To investigate the effect of TaCWINV40 on wheat fertility, VIGS technology was carried out using KTM3315A plants grown in fertile environments (>24℃). The infected plants showed abnormal leaves on about 14 days, and the white spots of positive control plants BSMV: PDS indicated that the barley virus successfully infected the plants and effectively silenced PDS gene (Fig. 7A). The qRT-PCR result showed that the expression of TaCWINV40 in the anthers of BSMV: TaCWINV40 was significantly lower than that of the negative control plants BSMV: 0 (Fig. 7G), which indicated that TaCWINV40 had been silenced. Although the anthers of BSMV:TaCWINV40 plants were still cracking and pollen grains were formed (Fig. 7B), the pollen microspores stained with I2-KI and DAPI showed sterile characteristics, that is, transparent shrunken vacuoles and two round sperm nuclei.
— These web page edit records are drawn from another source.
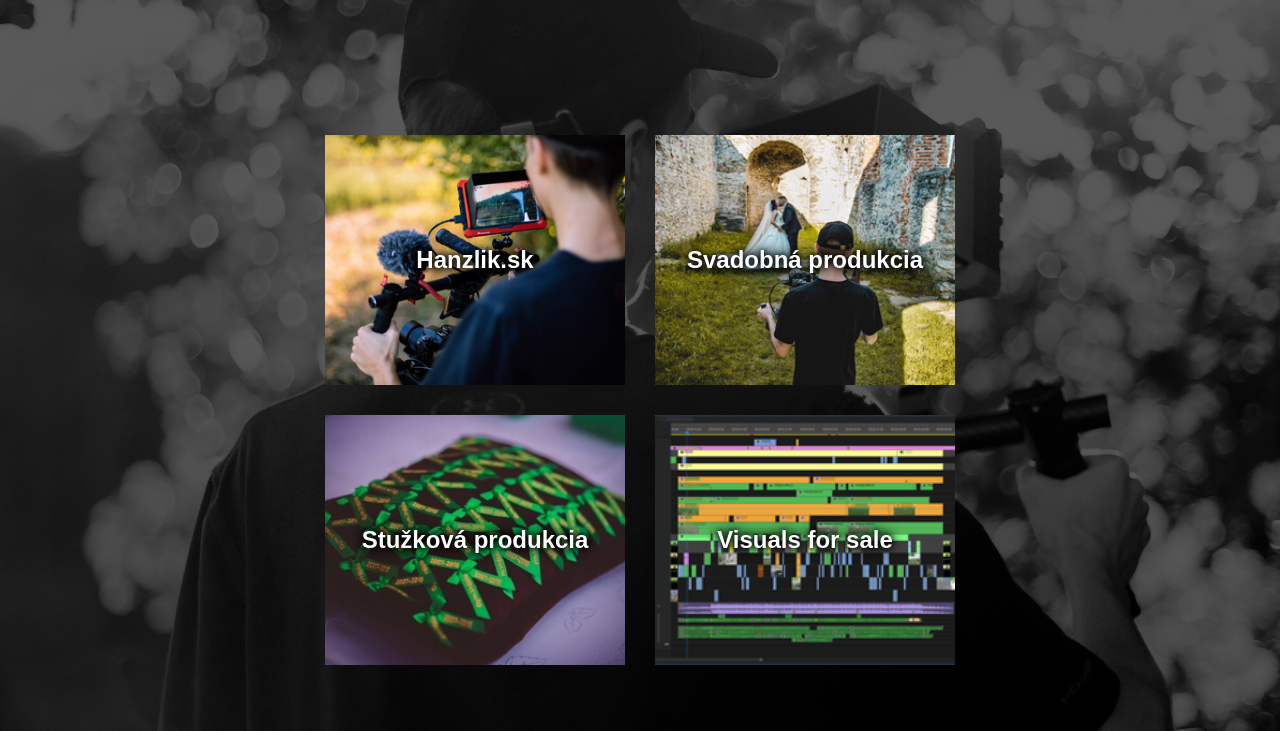
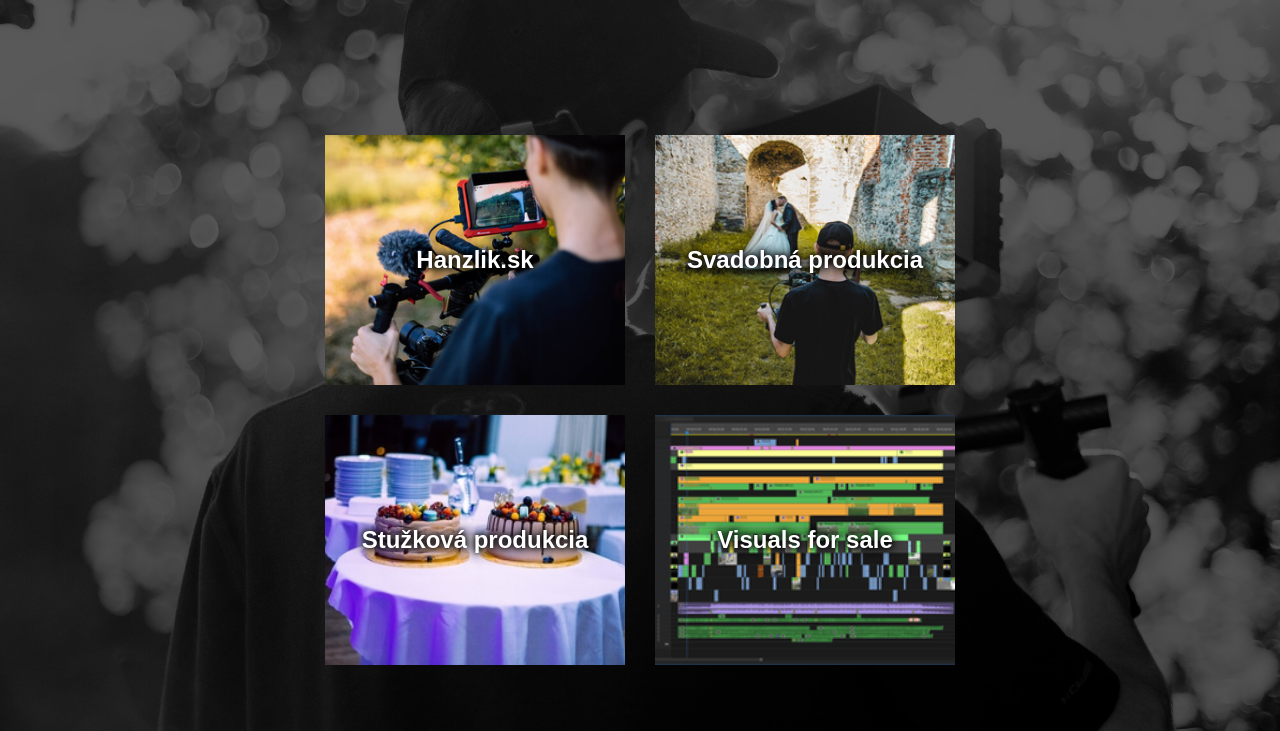
Before and after one commit to Darken141/tomashanzlik.com, a Gatsby site: page / in a window 1280 px wide. Shown: the top 731 px of the page. Built offline with nearby package versions, Linux system fonts and the light colour scheme; Gatsby itself is replaced by a stand-in of ours.

Commit message:
change stuzkova production image

```diff
--- a/src/main/components/productions.css
+++ b/src/main/components/productions.css
@@ -68,7 +68,7 @@
 
 .production3 {
     position: relative;
-    background: url("../../images/stuzkova-v2-compress.jpg") no-repeat center center;
+    background: url("../../images/stuzkova-v3-compress.jpg") no-repeat center center;
     background-size: cover;
 }
 
```
Also changed, not shown: src/images/stuzkova-v3-compress.jpg (added), src/main/components/Counter.js (line endings or trailing spaces).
On the contrary, in BSMV: 0 plants, the microspores possessed two spindle-shaped sperm nuclei, and they were all dyed into solid regular circles by I2-KI due to fulling of starch (Fig. 7C, D). In addition, the pollen tubes of BSMV: TaCWINV40 germinated extremely low, while which of BSMV: 0 almost germinated (Fig. 7E). SEM and TEM observations of trinucleate microspores support the key to further understanding BSMV: TaCWINV40, from which we observed the sparse arrangement and abnormal secretion of ubisch body, as well as the adhesion of shrinking microspores on the anther wall (Fig. 7F). In mature plants, seed setting rate of BSMV: TaCWINV40 was significantly lower than that of BSMV: 0 (Fig. 7H). once again confirmed the indispensable role of TaCWINV40 in wheat anther development and fertility determination.